7. Visit the Local Temples
In 1887, China’s Black Flag Army looted the city of Luang Prabang and destroyed many of its original monasteries. Today Luang Prabang has thirty-eight temples that are UNESCO protected. You’ll come across many of them while walking the main roads of the city. Three temples, that I consider must-sees, are Wat Xieng Thong, Wat Mai, and Haw Pha Bang. Both Wat Mai and Wat Xieng survived the Black Flag attacks. Wat Mai dates back to 1780 and is the largest of the temples in Luang Prabang. It remains home to over a thousand monks. It is also one of the most elaborately decorated of the city and houses an emerald Buddha.
Wat Xieng Thong is probably the most well known of the temples in Luang Prabang. It sits within a larger complex near the main road where the Mekong and Nam Khan rivers meet. It’s easily identified by its low, scalloped roof. Haw Pha Bang is one of Luang Prabang’s most attractive temples and is located on the grounds of the Royal Palace. It is a relatively new temple compared to others in the city. It was originally built in 1963 and restoration took place on it from 1993 to 2006. Even though it is a bit more modern of a temple, it is still built in a traditional style and is really beautiful.
8. Dine on French Food
Lao was part of the French Colonial empire in Southeast Asia until it was granted its independence in 1954. A lot of French influence can still be seen in Luang Prabang today, especially in the food. There are numerous French cafes and restaurants scattered throughout the city. These cafes may have been my favorite part of the city. There were so many amazing pastries! Tangor is one of Luang Prabang’s best French restaurants. It has a small, but great patio area and the food really is delicious. I made a mid-day stop here to escape the heat and had their cheese plate and a glass of wine. Truly, some of the best cheese that I’ve had.

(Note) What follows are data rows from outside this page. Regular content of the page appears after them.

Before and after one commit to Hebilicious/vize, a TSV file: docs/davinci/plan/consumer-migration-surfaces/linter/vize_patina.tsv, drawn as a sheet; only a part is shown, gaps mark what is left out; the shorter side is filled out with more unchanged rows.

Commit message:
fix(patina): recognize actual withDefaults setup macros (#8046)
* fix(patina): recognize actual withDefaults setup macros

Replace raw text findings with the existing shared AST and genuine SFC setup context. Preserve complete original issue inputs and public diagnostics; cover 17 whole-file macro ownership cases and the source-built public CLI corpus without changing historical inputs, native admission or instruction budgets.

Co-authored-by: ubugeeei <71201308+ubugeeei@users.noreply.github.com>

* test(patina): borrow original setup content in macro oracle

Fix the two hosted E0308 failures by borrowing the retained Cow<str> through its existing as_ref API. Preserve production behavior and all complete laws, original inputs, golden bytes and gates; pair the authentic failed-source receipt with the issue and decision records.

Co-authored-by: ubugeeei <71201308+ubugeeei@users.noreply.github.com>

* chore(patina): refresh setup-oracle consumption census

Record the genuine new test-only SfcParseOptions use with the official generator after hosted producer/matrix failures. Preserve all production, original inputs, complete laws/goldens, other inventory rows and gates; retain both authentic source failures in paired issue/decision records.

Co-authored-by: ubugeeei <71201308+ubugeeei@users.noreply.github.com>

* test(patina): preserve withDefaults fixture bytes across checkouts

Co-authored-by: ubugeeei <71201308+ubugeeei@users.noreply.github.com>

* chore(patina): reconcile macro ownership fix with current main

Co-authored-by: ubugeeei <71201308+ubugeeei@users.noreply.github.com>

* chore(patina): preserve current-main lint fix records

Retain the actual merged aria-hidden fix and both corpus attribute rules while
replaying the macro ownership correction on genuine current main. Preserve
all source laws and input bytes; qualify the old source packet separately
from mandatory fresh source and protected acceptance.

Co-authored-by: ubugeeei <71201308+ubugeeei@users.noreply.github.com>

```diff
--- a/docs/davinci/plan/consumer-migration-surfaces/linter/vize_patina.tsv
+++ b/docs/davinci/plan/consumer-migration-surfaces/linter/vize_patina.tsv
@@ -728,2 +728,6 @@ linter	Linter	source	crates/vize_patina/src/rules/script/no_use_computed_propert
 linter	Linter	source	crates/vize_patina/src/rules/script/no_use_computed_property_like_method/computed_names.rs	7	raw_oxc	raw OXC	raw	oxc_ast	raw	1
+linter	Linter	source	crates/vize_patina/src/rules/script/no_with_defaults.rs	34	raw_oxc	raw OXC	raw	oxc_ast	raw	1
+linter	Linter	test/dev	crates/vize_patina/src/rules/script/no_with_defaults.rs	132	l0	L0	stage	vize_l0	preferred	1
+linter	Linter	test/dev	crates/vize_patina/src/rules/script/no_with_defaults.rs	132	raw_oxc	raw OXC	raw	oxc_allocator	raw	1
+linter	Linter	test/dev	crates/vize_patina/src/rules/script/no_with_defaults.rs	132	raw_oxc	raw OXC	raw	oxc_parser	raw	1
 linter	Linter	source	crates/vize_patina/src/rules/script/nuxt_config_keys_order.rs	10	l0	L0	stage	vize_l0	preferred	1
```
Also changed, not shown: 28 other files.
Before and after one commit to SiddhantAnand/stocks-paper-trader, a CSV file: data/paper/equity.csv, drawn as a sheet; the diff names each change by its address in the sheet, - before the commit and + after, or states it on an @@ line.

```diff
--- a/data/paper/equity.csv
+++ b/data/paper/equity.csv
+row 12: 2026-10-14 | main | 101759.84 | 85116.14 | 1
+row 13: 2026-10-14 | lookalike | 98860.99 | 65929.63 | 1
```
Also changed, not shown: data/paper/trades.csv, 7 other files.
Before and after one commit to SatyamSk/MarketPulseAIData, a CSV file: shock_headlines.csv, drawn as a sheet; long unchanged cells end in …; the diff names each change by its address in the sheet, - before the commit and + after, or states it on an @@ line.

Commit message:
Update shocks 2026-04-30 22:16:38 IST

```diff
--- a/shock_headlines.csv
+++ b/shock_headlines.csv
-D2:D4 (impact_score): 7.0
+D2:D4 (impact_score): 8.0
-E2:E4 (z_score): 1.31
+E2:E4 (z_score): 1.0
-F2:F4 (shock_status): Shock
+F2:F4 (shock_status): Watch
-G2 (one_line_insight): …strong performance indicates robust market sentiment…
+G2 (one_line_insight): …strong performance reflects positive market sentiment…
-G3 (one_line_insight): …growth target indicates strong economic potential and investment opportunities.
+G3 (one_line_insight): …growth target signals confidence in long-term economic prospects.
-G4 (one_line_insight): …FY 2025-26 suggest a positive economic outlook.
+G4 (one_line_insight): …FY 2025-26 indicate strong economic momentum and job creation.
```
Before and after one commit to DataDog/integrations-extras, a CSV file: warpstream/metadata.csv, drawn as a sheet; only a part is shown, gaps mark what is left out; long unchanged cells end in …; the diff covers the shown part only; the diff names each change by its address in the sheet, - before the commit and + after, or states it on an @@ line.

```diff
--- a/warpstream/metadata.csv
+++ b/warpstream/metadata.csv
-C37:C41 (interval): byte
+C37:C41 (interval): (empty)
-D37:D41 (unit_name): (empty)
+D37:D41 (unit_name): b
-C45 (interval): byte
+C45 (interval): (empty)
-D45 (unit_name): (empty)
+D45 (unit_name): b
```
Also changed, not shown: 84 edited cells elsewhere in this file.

Le Banneton has been a staple in Luang Prabang for years. It is a bakery that has become famous for its soft, buttery croissants. I visited Le Banneton twice. Once for their must-try croissant and a coffee, both of which were great and then again the next afternoon, for one of their with amazing crepes with ice cream. Le Café Ban Vat Sene is another must visit. It is a lovely restaurant that still has touches of Lao culture. The expresso is delicious and I highly recommend one of their open-face sandwiches.
I can’t wait to return to Luang Prabang and explore some more. It’s an incredible little place with so much to offer. There are so many amazing things to do in Luang Prabang and they are definitely not limited to this list. I wish I had given myself more than two days there. If you are looking for accommodations in Luang Prabang, I recommend staying at a small boutique hotel called, Maison Dalabua. It’s inexpensive and was one of my favorite hotels of my entire Southeast Asia trip. It’s also walking distance from the center of town and they offer complimentary bikes for all of your exploring!
Interested in seeing more temples on your SE Asia trip? Cambodia is a must. To learn more about the temples of Angkor Wat, read my post, “Eight Must See Temples in Siem Reap“.